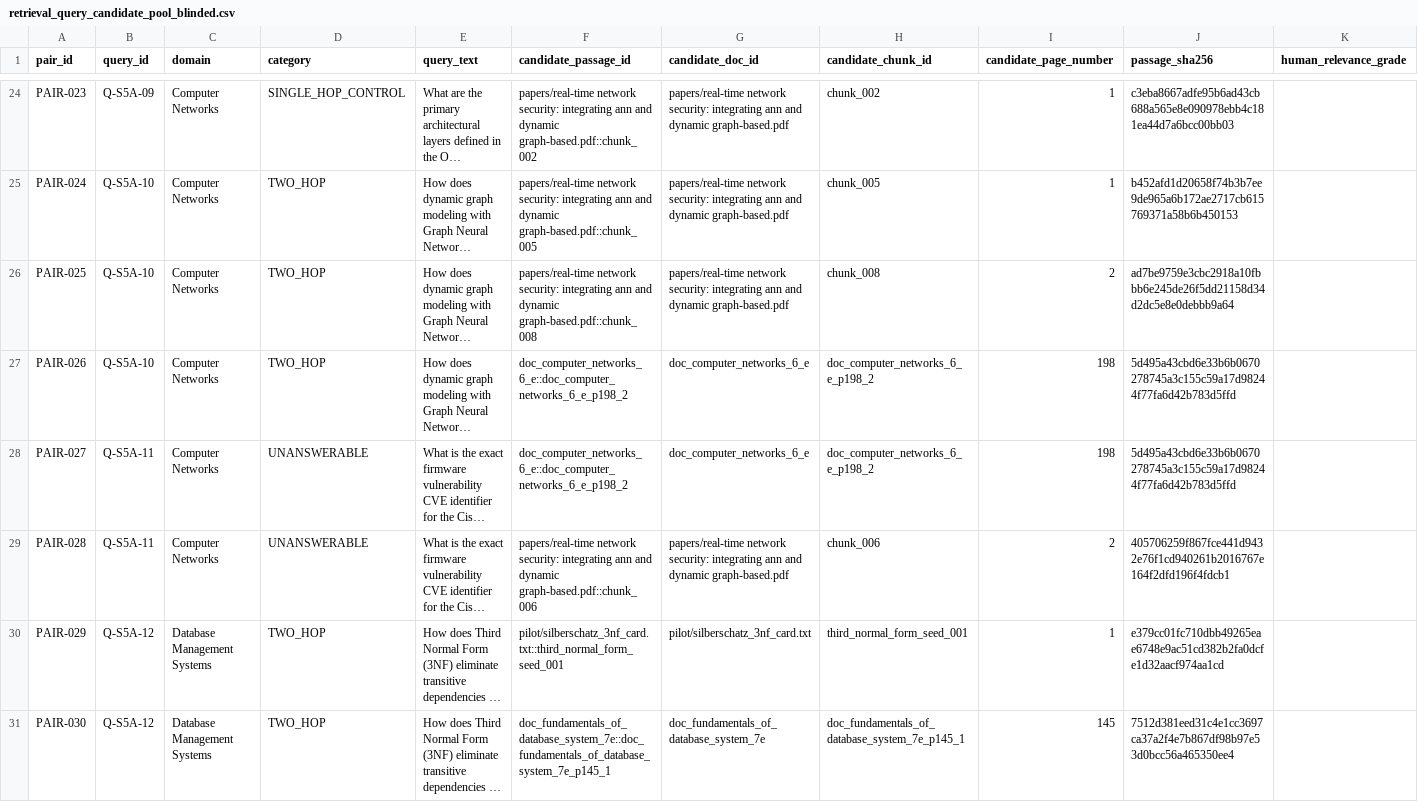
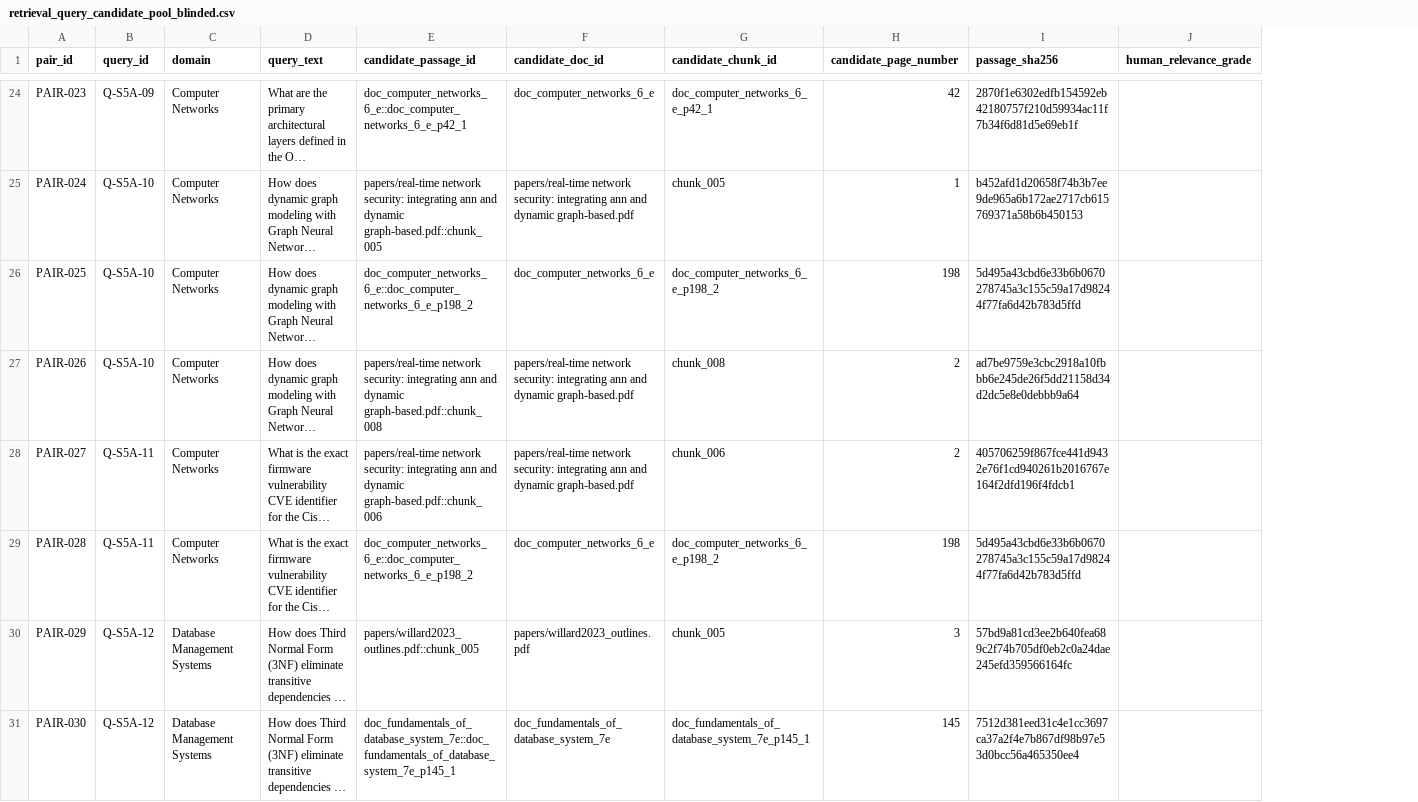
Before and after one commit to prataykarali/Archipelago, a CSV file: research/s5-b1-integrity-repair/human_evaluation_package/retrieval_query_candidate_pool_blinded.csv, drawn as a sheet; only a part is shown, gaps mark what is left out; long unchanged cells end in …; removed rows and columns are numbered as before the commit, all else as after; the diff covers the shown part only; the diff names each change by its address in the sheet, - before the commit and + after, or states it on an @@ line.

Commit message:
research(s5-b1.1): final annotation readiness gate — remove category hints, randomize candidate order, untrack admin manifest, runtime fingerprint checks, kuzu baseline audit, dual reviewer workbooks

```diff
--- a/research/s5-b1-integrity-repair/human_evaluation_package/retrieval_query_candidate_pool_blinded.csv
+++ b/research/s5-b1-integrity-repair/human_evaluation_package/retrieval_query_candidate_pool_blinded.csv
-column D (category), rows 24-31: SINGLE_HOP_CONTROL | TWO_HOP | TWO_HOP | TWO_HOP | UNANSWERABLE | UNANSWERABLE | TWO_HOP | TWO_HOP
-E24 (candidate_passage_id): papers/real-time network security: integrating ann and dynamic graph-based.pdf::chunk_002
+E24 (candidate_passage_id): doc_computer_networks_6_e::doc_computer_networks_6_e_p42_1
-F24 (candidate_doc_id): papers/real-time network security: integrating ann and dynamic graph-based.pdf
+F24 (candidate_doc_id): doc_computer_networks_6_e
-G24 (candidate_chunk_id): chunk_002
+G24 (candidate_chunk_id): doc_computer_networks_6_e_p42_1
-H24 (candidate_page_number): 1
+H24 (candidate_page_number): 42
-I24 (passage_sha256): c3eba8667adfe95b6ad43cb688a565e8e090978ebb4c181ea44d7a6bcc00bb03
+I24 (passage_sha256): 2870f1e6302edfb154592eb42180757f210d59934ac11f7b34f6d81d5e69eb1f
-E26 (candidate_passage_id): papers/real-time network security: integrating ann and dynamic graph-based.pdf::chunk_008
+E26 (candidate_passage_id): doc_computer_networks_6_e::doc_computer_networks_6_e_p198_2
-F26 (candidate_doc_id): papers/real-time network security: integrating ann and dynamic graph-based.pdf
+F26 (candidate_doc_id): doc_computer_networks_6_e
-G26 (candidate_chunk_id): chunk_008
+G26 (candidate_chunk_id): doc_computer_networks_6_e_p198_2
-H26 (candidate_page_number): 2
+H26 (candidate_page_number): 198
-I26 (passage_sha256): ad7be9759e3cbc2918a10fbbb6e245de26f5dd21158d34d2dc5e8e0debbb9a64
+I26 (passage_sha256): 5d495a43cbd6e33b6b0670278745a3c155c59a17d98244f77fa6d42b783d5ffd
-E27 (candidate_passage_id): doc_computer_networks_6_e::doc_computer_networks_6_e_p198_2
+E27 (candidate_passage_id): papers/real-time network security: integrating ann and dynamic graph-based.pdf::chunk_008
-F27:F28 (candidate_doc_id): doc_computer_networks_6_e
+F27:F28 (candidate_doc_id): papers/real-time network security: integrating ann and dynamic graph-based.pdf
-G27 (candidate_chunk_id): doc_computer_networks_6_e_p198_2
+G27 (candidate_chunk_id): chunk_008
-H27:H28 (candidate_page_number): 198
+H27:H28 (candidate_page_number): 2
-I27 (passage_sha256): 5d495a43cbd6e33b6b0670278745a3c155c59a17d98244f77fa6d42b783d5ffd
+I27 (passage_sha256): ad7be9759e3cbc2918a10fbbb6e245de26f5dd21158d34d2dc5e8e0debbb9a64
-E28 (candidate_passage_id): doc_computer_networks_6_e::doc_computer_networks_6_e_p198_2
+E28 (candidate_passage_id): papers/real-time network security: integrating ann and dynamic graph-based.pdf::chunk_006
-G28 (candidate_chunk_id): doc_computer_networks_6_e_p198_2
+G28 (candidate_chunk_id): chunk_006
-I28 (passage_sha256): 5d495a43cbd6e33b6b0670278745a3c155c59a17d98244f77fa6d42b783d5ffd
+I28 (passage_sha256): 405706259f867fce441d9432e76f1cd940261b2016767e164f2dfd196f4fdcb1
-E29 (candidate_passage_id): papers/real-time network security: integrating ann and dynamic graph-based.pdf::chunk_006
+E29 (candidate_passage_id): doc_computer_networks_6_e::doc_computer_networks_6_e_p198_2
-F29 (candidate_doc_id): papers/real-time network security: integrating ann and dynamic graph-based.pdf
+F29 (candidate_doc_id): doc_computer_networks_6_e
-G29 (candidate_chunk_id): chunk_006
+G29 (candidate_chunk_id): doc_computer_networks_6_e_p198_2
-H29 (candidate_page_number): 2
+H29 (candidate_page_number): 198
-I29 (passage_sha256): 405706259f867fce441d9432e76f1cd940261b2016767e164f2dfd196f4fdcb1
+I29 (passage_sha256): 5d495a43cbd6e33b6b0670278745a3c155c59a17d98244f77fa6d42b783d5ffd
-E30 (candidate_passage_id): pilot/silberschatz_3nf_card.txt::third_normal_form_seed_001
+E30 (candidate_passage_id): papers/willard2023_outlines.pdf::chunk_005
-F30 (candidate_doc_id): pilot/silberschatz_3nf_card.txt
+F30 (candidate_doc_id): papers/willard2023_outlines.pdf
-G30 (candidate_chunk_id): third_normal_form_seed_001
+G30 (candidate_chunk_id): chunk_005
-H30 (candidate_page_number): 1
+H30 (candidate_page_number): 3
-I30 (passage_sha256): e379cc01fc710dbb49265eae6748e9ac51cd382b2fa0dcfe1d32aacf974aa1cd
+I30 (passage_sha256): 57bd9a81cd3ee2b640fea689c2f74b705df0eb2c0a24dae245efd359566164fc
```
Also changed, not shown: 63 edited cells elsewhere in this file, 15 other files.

▬▬▬▬▬▬

WHAT IS NEEDED - Copy every line above exactly; images stay out.

ANSWER TO THIS PROBLEM -
Before and after one commit to prataykarali/Archipelago, a CSV file: research/s5-b1-integrity-repair/human_evaluation_package/retrieval_query_candidate_pool_blinded.csv, drawn as a sheet; only a part is shown, gaps mark what is left out; long unchanged cells end in …; removed rows and columns are numbered as before the commit, all else as after; the diff covers the shown part only; the diff names each change by its address in the sheet, - before the commit and + after, or states it on an @@ line.

Commit message:
research(s5-b1.1): final annotation readiness gate — remove category hints, randomize candidate order, untrack admin manifest, runtime fingerprint checks, kuzu baseline audit, dual reviewer workbooks

```diff
--- a/research/s5-b1-integrity-repair/human_evaluation_package/retrieval_query_candidate_pool_blinded.csv
+++ b/research/s5-b1-integrity-repair/human_evaluation_package/retrieval_query_candidate_pool_blinded.csv
-column D (category), rows 24-31: SINGLE_HOP_CONTROL | TWO_HOP | TWO_HOP | TWO_HOP | UNANSWERABLE | UNANSWERABLE | TWO_HOP | TWO_HOP
-E24 (candidate_passage_id): papers/real-time network security: integrating ann and dynamic graph-based.pdf::chunk_002
+E24 (candidate_passage_id): doc_computer_networks_6_e::doc_computer_networks_6_e_p42_1
-F24 (candidate_doc_id): papers/real-time network security: integrating ann and dynamic graph-based.pdf
+F24 (candidate_doc_id): doc_computer_networks_6_e
-G24 (candidate_chunk_id): chunk_002
+G24 (candidate_chunk_id): doc_computer_networks_6_e_p42_1
-H24 (candidate_page_number): 1
+H24 (candidate_page_number): 42
-I24 (passage_sha256): c3eba8667adfe95b6ad43cb688a565e8e090978ebb4c181ea44d7a6bcc00bb03
+I24 (passage_sha256): 2870f1e6302edfb154592eb42180757f210d59934ac11f7b34f6d81d5e69eb1f
-E26 (candidate_passage_id): papers/real-time network security: integrating ann and dynamic graph-based.pdf::chunk_008
+E26 (candidate_passage_id): doc_computer_networks_6_e::doc_computer_networks_6_e_p198_2
-F26 (candidate_doc_id): papers/real-time network security: integrating ann and dynamic graph-based.pdf
+F26 (candidate_doc_id): doc_computer_networks_6_e
-G26 (candidate_chunk_id): chunk_008
+G26 (candidate_chunk_id): doc_computer_networks_6_e_p198_2
-H26 (candidate_page_number): 2
+H26 (candidate_page_number): 198
-I26 (passage_sha256): ad7be9759e3cbc2918a10fbbb6e245de26f5dd21158d34d2dc5e8e0debbb9a64
+I26 (passage_sha256): 5d495a43cbd6e33b6b0670278745a3c155c59a17d98244f77fa6d42b783d5ffd
-E27 (candidate_passage_id): doc_computer_networks_6_e::doc_computer_networks_6_e_p198_2
+E27 (candidate_passage_id): papers/real-time network security: integrating ann and dynamic graph-based.pdf::chunk_008
-F27:F28 (candidate_doc_id): doc_computer_networks_6_e
+F27:F28 (candidate_doc_id): papers/real-time network security: integrating ann and dynamic graph-based.pdf
-G27 (candidate_chunk_id): doc_computer_networks_6_e_p198_2
+G27 (candidate_chunk_id): chunk_008
-H27:H28 (candidate_page_number): 198
+H27:H28 (candidate_page_number): 2
-I27 (passage_sha256): 5d495a43cbd6e33b6b0670278745a3c155c59a17d98244f77fa6d42b783d5ffd
+I27 (passage_sha256): ad7be9759e3cbc2918a10fbbb6e245de26f5dd21158d34d2dc5e8e0debbb9a64
-E28 (candidate_passage_id): doc_computer_networks_6_e::doc_computer_networks_6_e_p198_2
+E28 (candidate_passage_id): papers/real-time network security: integrating ann and dynamic graph-based.pdf::chunk_006
-G28 (candidate_chunk_id): doc_computer_networks_6_e_p198_2
+G28 (candidate_chunk_id): chunk_006
-I28 (passage_sha256): 5d495a43cbd6e33b6b0670278745a3c155c59a17d98244f77fa6d42b783d5ffd
+I28 (passage_sha256): 405706259f867fce441d9432e76f1cd940261b2016767e164f2dfd196f4fdcb1
-E29 (candidate_passage_id): papers/real-time network security: integrating ann and dynamic graph-based.pdf::chunk_006
+E29 (candidate_passage_id): doc_computer_networks_6_e::doc_computer_networks_6_e_p198_2
-F29 (candidate_doc_id): papers/real-time network security: integrating ann and dynamic graph-based.pdf
+F29 (candidate_doc_id): doc_computer_networks_6_e
-G29 (candidate_chunk_id): chunk_006
+G29 (candidate_chunk_id): doc_computer_networks_6_e_p198_2
-H29 (candidate_page_number): 2
+H29 (candidate_page_number): 198
-I29 (passage_sha256): 405706259f867fce441d9432e76f1cd940261b2016767e164f2dfd196f4fdcb1
+I29 (passage_sha256): 5d495a43cbd6e33b6b0670278745a3c155c59a17d98244f77fa6d42b783d5ffd
-E30 (candidate_passage_id): pilot/silberschatz_3nf_card.txt::third_normal_form_seed_001
+E30 (candidate_passage_id): papers/willard2023_outlines.pdf::chunk_005
-F30 (candidate_doc_id): pilot/silberschatz_3nf_card.txt
+F30 (candidate_doc_id): papers/willard2023_outlines.pdf
-G30 (candidate_chunk_id): third_normal_form_seed_001
+G30 (candidate_chunk_id): chunk_005
-H30 (candidate_page_number): 1
+H30 (candidate_page_number): 3
-I30 (passage_sha256): e379cc01fc710dbb49265eae6748e9ac51cd382b2fa0dcfe1d32aacf974aa1cd
+I30 (passage_sha256): 57bd9a81cd3ee2b640fea689c2f74b705df0eb2c0a24dae245efd359566164fc
```
Also changed, not shown: 63 edited cells elsewhere in this file, 15 other files.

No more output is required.